§ **ABOUT THIS EXERCISE**
Where the records hold the string "index", show the whole line it sits on.

- - -

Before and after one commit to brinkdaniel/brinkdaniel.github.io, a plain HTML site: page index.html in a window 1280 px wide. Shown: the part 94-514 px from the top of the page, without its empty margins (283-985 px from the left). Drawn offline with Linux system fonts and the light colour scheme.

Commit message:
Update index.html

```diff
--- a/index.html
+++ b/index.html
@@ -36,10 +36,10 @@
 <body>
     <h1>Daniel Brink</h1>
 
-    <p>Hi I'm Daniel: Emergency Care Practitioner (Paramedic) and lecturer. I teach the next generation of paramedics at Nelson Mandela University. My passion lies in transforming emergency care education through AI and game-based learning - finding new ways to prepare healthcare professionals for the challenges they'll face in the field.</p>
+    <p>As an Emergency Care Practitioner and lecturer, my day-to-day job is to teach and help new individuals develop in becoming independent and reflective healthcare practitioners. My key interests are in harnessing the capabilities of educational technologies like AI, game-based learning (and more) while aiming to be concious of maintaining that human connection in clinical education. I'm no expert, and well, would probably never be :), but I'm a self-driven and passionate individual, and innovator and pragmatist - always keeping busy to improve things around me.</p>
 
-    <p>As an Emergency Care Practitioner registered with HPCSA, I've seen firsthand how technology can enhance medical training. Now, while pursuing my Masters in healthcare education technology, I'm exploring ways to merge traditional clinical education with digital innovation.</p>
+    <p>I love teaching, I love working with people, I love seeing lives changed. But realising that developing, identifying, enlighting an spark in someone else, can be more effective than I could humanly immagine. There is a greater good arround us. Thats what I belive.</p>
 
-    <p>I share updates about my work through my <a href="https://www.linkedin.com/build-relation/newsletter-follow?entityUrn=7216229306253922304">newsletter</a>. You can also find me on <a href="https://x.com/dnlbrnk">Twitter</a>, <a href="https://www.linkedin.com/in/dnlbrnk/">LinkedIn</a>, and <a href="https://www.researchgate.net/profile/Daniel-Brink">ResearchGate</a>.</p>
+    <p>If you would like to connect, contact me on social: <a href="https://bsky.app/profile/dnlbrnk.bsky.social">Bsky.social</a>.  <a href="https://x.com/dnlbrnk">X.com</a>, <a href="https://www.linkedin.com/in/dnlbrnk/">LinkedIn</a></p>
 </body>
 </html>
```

- - -

§ **SOLUTION FOR THIS EXERCISE**
Before and after one commit to brinkdaniel/brinkdaniel.github.io, a plain HTML site: page index.html in a window 1280 px wide. Shown: the part 94-514 px from the top of the page, without its empty margins (283-985 px from the left). Drawn offline with Linux system fonts and the light colour scheme.
Update index.html
--- a/index.html
+++ b/index.html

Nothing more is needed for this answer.